Oh yeah, the graphics are not mandatory. You can definitely microblog without ‘em. BUT, they do make your micro blog post look more professional. The graphics instantly differentiate your posts as helpful content (which people are interested in) and personal content (which people may not always be interested in).
("What if I already have related photos to go with my captions?")
If you have real photos to go with your captions, prioritize those! It's OK to mix real photos and graphics together on your feed.
10. "If I microblog, does that mean that I don't have to do full-sized blogging?"
Microblogging is awesome, but it has its disadvantages.
- You'll be microblogging on crowded social media platforms. This means that your posts are side-by-side with other people's posts. Your followers could easily be distracted from reading your posts. It's hard to stand out from the crowd.
- Your posts are at the mercy of the social media platforms. When Instagram changed its algorithm and started displaying posts differently -- there's been a lot of upset. Because unless your followers have a habit of interacting with your posts, they'd probably never see your posts on their feed.
- You can't brand everything on your social media profiles. Because there's limited space, not everything is open to customization. Which means that you won't be able to express yourself fully in certain parts -- like the 'Bio' or 'Description'!

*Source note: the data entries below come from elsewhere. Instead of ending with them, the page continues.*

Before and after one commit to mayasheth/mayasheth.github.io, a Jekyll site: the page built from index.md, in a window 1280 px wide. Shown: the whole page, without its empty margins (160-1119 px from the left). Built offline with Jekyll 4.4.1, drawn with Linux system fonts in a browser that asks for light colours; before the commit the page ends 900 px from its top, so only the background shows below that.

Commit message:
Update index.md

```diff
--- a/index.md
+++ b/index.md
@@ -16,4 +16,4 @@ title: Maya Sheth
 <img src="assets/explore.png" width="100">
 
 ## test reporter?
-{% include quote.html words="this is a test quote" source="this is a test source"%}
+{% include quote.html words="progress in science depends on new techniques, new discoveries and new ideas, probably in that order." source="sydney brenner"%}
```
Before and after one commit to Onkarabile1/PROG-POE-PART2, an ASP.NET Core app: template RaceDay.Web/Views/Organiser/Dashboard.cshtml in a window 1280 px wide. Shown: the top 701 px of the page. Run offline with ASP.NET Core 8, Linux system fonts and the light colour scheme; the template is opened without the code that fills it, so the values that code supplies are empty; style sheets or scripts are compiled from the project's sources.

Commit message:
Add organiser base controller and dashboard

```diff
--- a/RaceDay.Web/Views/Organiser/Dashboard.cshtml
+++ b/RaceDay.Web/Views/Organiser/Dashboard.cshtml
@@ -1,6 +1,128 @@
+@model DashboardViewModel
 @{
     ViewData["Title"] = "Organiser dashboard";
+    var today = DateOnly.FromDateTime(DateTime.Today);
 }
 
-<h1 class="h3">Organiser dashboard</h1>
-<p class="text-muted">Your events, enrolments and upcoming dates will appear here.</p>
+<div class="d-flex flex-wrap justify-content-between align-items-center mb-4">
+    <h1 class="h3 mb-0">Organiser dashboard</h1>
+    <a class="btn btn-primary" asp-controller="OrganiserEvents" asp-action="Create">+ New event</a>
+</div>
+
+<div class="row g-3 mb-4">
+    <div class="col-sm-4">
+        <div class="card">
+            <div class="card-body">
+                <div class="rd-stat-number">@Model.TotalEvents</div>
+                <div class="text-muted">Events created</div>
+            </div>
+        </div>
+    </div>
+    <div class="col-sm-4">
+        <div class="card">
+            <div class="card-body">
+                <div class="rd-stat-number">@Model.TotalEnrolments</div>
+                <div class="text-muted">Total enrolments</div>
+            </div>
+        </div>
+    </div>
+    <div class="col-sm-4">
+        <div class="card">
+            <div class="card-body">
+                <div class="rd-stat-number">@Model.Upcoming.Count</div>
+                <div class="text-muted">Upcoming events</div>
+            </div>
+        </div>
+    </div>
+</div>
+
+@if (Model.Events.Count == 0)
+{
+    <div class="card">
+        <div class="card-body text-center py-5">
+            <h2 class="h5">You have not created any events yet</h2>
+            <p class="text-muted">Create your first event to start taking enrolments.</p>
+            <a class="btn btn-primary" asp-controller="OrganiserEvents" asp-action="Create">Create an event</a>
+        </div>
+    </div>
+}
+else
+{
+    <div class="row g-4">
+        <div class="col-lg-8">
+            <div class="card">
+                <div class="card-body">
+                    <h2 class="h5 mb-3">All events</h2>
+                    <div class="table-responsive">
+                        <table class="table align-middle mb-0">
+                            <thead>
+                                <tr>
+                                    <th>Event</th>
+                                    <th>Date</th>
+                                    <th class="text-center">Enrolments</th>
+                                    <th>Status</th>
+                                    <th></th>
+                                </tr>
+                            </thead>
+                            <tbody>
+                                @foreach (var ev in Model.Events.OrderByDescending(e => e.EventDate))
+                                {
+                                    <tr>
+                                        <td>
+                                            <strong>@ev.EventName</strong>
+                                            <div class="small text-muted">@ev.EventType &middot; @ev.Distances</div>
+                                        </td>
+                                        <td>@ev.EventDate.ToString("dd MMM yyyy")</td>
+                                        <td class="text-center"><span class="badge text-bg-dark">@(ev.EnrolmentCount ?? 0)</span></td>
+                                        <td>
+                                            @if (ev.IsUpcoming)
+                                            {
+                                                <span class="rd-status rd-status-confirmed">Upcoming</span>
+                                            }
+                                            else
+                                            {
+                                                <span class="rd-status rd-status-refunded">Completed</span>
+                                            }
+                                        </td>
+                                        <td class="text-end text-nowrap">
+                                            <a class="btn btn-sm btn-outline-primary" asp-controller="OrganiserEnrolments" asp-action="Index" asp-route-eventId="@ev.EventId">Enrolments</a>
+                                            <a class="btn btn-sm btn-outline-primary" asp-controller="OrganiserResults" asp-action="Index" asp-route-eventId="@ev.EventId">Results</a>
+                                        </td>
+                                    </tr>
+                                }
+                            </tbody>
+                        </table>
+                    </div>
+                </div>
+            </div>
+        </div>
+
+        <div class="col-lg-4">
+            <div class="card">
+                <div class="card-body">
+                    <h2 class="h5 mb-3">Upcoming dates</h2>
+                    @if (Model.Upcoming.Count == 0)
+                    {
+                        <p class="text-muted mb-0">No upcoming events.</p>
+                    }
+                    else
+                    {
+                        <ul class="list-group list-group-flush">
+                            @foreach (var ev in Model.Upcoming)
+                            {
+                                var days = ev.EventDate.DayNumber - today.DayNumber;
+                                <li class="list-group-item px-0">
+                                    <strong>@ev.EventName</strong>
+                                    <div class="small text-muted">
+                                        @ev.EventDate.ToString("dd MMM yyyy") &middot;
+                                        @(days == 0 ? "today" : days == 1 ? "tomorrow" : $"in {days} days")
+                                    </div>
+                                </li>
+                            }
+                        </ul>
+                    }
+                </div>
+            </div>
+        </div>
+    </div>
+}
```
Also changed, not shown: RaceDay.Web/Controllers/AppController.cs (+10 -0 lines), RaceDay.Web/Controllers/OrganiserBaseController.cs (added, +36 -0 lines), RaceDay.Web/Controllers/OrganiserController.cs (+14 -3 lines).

So the disadvantages of microblogging are the advantages of blogging. On your blog, there's only you. Your posts are displayed however you want them to be. And you can brand your blog like it's your HQ.
But despite that, I still recommend microblogging! Because it takes time to feel comfortable in expressing yourself, your microblog is the perfect space to practice in. And once you want to enjoy what blogging can offer, you can set up a blog. No worries.
("But when I decide to have a blog, what do I do with the content on my microblog?")
All your microblog posts will be useful again when your blog is set up. You can COMPILE your microblog posts into one big blog post, or EXPAND a microblog post into a regular blog post. (I have a tutorial on how to convert your Instagram posts into blog posts!)
11. "How do I find the time to microblog?"
Because each microblog post isn't too long, you can try to squeeze in some writing time in these situations:
- While waiting for your food in restaurants.
- While waiting for your train.
- In the train -- if you have both hands free.
- While you're stuck in a traffic jam and the cars aren't moving at all. (Safety first!)
- Right before bed.
At most, you need 5 minutes for each post! Keep the content short and sweet so that you can post more regularly.
What also helps is if you could plan what you want to write AND make your graphics in advance. For example, if you're planning to post on M-W-F, you could make graphics for all 3 posts the previous Sunday. This way, you can just grab the photo, type the caption and post!
Phew! I've covered the most regular questions I've received about microblogging, but if you have other questions, let me know! I honestly feel that microblogging is something that anyone can do if they want to build a reputation, brand or business. It's more low-effort compared full-sized blogging, especially if you're just starting to get comfortable with sharing. Keep it casual, short and fun and you'll be a natural before you know it!
BTW, are you considering microblogging over full-sized blogging? Why?